The content of the chat isn’t important, as it was typical, and petty college drama. You can fill in the scenario here: ________ and you would probably be close to correct. Apparently, during this vent to an acquaintance, I must have found some nuggets of wisdom in our exchange and decided to save it. Well, it did come in handy. I could make this post one of those “Dear 19-year-old self” letters, but I think it’s more entertaining to see how this girl fares over the next few years. I want to see her sweat a bit over gaining much needed wisdom and maturity.
Around the same time frame of the AOL chat I see this girl crying over which major to choose, and finally sort of confidently deciding on Graphic Design. I see her continue to date guys that were based on a list she formed with her 15-year-old girlfriends in high school while listening to BBMak. I see her ditching the list after too many pop-collared jerks, to eventually find the only guy who has ever made her blush. I see her make her heart vulnerable for the first time, and taking a leap into sharing her life with the guy just right for her.
They leap right into a cute old fixer-upper house, because it was a buyers market in 2007, didn’t you hear? I see her and the guy paint every room in the house a different color. I see her shivering in a 20 degree house when the heater was broken for a couple days, and remember her promising to be happy for the rest of her life when a dishwasher is finally installed. I see her paint over the ugly not-quite-right lime color in the bathroom to a nice beige.

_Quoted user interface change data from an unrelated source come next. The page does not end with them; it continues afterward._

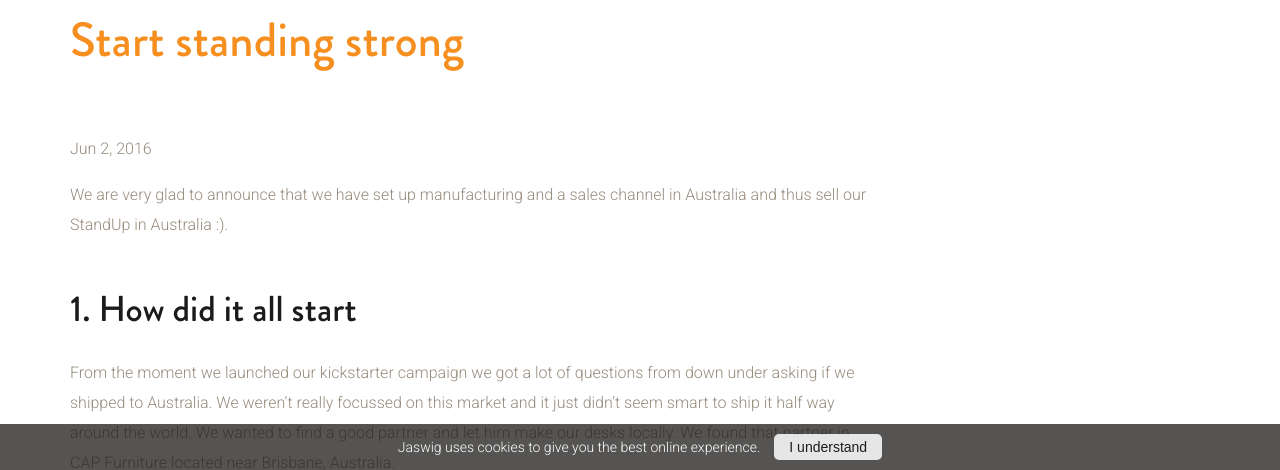
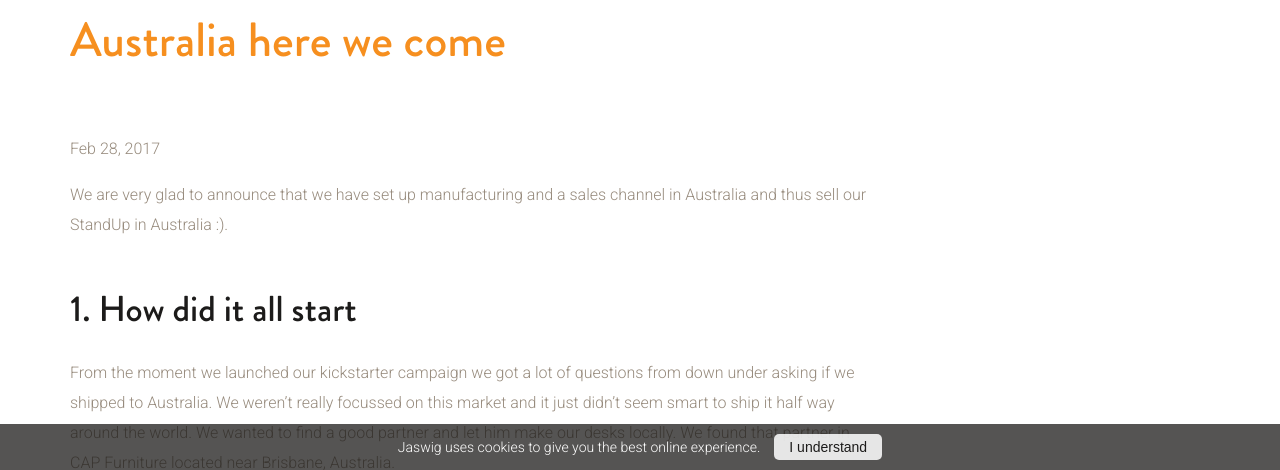
Before and after one commit to samuelrieder/jaswig.github.io, a Jekyll site: the page built from _posts/2017-02-28-jaswig-australia-here-we-come.markdown, in a window 1280 px wide and 900 px high, cut to the strip 430-900 px from the top of the window. Built offline with Jekyll 4.4.1, drawn with Linux system fonts in a browser that asks for light colours; nearby versions of some CDN libraries.

Commit message:
Update 2017-02-28-jaswig-australia-here-we-come.markdown

```diff
--- a/_posts/2017-02-28-jaswig-australia-here-we-come.markdown
+++ b/_posts/2017-02-28-jaswig-australia-here-we-come.markdown
@@ -1,8 +1,8 @@
 ---
 layout: post
-title: "Start standing strong"
-description: Join us to get used to standing and being more active!
-date: "2016-06-02 20:10:27 +0100"
+title: "Australia here we come"
+description: Jaswig manufactures and sells in Australia
+date: "2017-02-28 20:10:27 +0100"
 cover: "/images/blog/operahouse.jpg"
 thumbnail: "/images/blog/operahouse.jpg"
 categories: blog
```
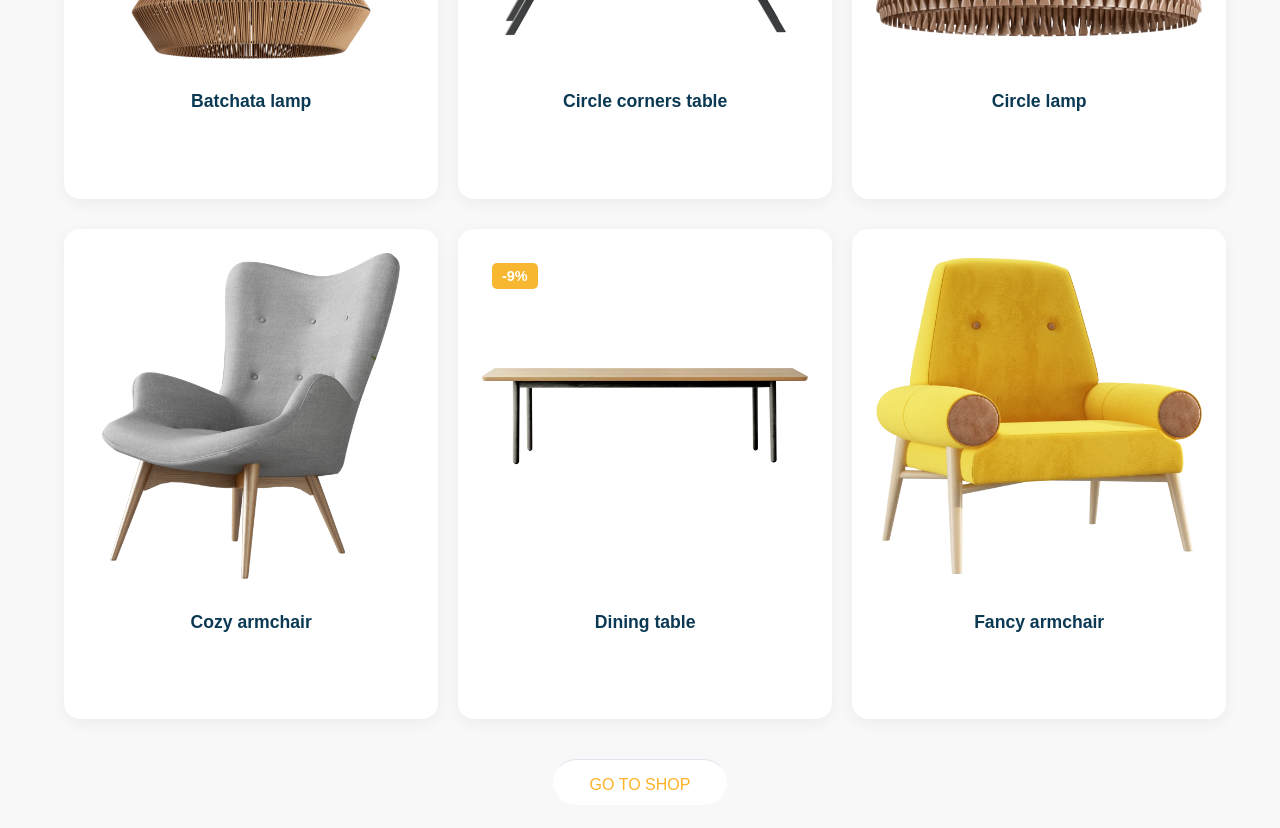
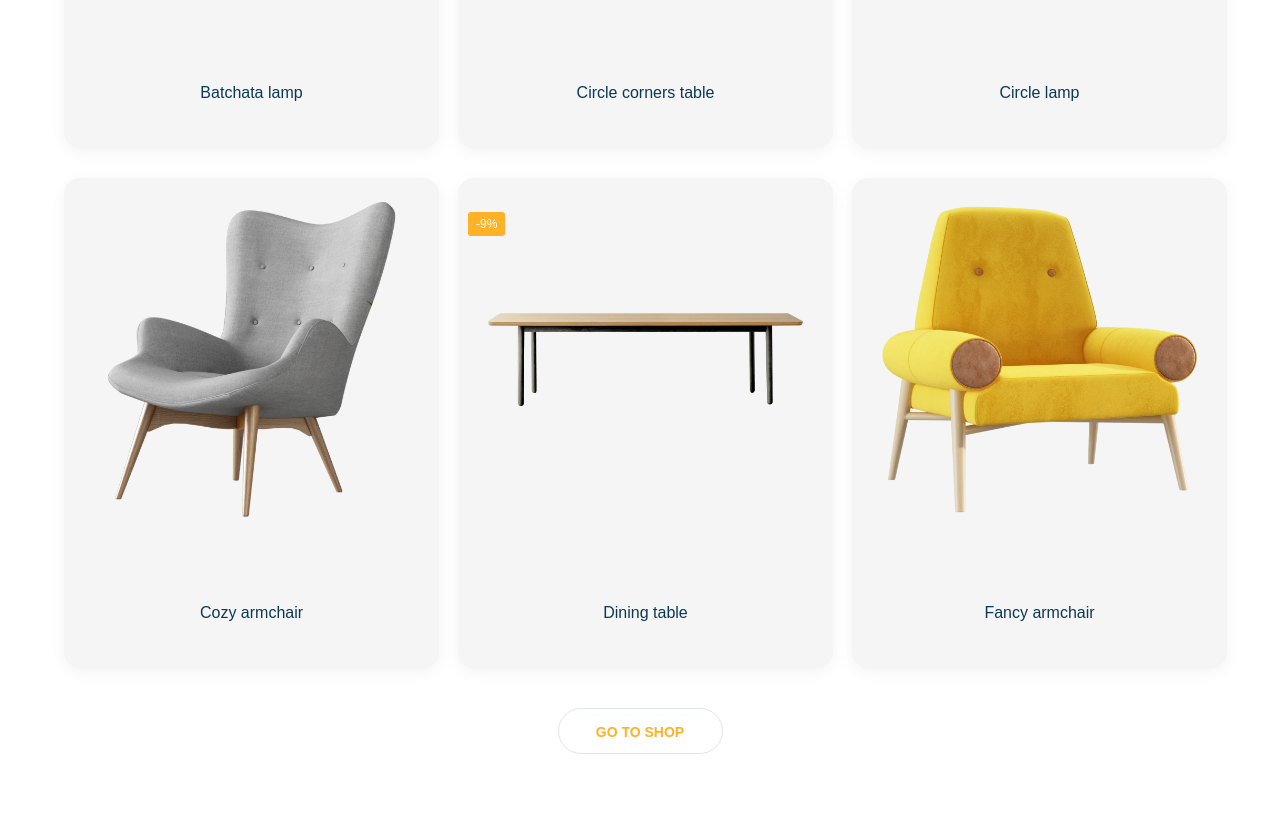
Before and after one commit to krist-lab/midterm, a plain HTML site: page index.html in a window 1280 px wide. Shown: the part 3326-4154 px from the top of the page. Drawn offline with Linux system fonts and the light colour scheme.

Commit message:
made  edits, checked code and add some details

```diff
--- a/index.html
+++ b/index.html
@@ -195,11 +195,9 @@
   </div>
 </section>
 
+
 <section class="products-grid-section">
   <div class="container">
-    <div class="products-grid-header">
-    </div>
-
     <div class="products-grid">
       <div class="product">
         <div class="product-image-wrapper">
--- a/scss/main.scss
+++ b/scss/main.scss
@@ -19,7 +19,7 @@ $white-bg: #fff;
 $hover-bg: #f0f0f0;
 $orange-color: #f7b731;
 $dark-orange-color: #e6a720;
-
+$product-grid-color:#F5F5F5;
 
 $dropdown-bg-color: #fff;
 $dropdown-border-color: #ddd;
@@ -492,25 +492,7 @@ body {
 
 .products-grid-section {
   padding: 80px 0;
-  background-color: $light-gray-bg;
-}
-
-.products-grid-header {
-  text-align: center;
-  margin-bottom: 50px;
-
-  .products-grid-title {
-    font-size: 2.8rem;
-    font-weight: bold;
-    color: $main-text-color;
-    margin-bottom: 10px;
-  }
-
-  .products-grid-subtitle {
-    font-size: 1.1rem;
-    color: $primary-text-color;
-    margin: 0;
-  }
+  background-color: $white-bg;
 }
 
 .products-grid {
@@ -523,10 +505,14 @@ body {
 }
 
 .product {
-  background-color: $white-bg;
+  width: 375px;
+  height: 490px;
+  box-sizing: border-box;
+
+  background-color: $product-grid-color;
   border-radius: 16px;
   box-shadow: 0 4px 15px rgba(0, 0, 0, 0.05);
-  padding: 23.9px 23.91px 46.9px 23.91px;
+  padding: 24px 24px 47px 24px;
   text-align: center;
   position: relative;
   display: flex;
@@ -535,23 +521,14 @@ body {
   justify-content: flex-start;
   transition: transform 0.3s ease-in-out, box-shadow 0.3s ease-in-out;
 
-  width: 374.34px;
-  height: 490.34px;
-  box-sizing: border-box;
-
-  &:hover {
-    transform: translateY(-5px);
-    box-shadow: 0 8px 20px rgba(0, 0, 0, 0.1);
-  }
-
   .product-image-wrapper {
-    width: 326.527587890625px;
-    height: 326.5299987792969px;
+    width: 375px;
+    height: 490px;
     display: flex;
     justify-content: center;
     align-items: center;
     overflow: hidden;
-    margin-bottom: 15px;
+    margin-bottom: 72px;
     position: relative;
   }
 
@@ -559,7 +536,6 @@ body {
     max-width: 100%;
     max-height: 100%;
     object-fit: contain;
-    border-radius: 8px;
     display: block;
   }
 
@@ -567,25 +543,23 @@ body {
     position: absolute;
     top: 10px;
     left: 10px;
-    background-color: $orange-color;
-    color: $white-bg;
-    padding: 5px 10px;
-    border-radius: 5px;
-    font-size: 0.9rem;
-    font-weight: bold;
+    background-color: $hero-orange-color;
+    color: $button-bg-color;
+    padding: 3px 8px;
+    border-radius: 3px;
+    font-size: 12px;
+    font-weight: 500px;
+    line-height: 18px;
     z-index: 10;
   }
 
   .product-name {
-    font-size: 1.1rem;
-    font-weight: 600;
+    font-size: 1rem;
+    font-weight: 400;
+    line-height: 16px;
     color: $main-text-color;
     margin-bottom: 0;
     text-align: center;
-  }
-
-  &.highlighted-product {
-    box-shadow: 0 4px 20px rgba(92, 103, 109, 0.2);
   }
 }
 
@@ -595,24 +569,25 @@ body {
   display: flex;
   align-items: center;
   justify-content: center;
-  border-color: 1px ;
 
   button {
     background-color: $button-bg-color;
     color: $button-text-color;
+    width: 165px;
     height: 46px;
     padding: 16px 36px;
     border-radius: 80px;
-    font-size: 16px;
-    border: 1px solid $button-bg-color;
-    border-top: 1px solid #E0E4EF;
+    font-size: 14px;
+    font-weight: 600;
+    line-height: 14px;
+    border: 1px solid #E0E4EF;
     cursor: pointer;
     transition: background-color 0.3s ease, color 0.3s ease;
 
     &:hover {
       background-color: $button-hover-bg-color;
       color: $button-hover-text-color;
-      border: none;
+      // border: none;
     }
   }
 }
```
Also changed, not shown: css/main.css, 1 other file.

I see her reaping the consequences of ill-formed habits from college of frequenting Jack-in-the-Box at midnight, and eating Apple Jacks everyday (because they’re healthy?). I see the day to day conversations she has with her much older coworkers she shares her cubicle space with, and her realizing that life does go on after 25. She also gains a ton of trivial knowledge from listening to the podcast Stuff You Missed in History Class while she works. I see her cry when Lost ended, partly because she hated the finale so much, and because she was so hormonal. She takes a pregnancy test an hour afterwards to get the biggest news of her life so far, and thinks “no wonder I cried so hard when Claire had her baby…again?” She sees the college kids that her husband teaches get younger by the year. And that they all have the same type of drama she did at 19.
The scenes in my mind go on and on after that AOL chat. Weddings, funerals. New jobs, new places. Disappointments, serendipity. She fails again, she learns again, she grows some more. I can see she doesn’t regret a thing, and it’s okay to fail sometimes. So I’m not going to write a letter of advice to her. I’m just going to say, “Thanks for sharing your words of 19-year-old wisdom with me. I forgot what it was like.” And sometimes it’s good to remember who you were.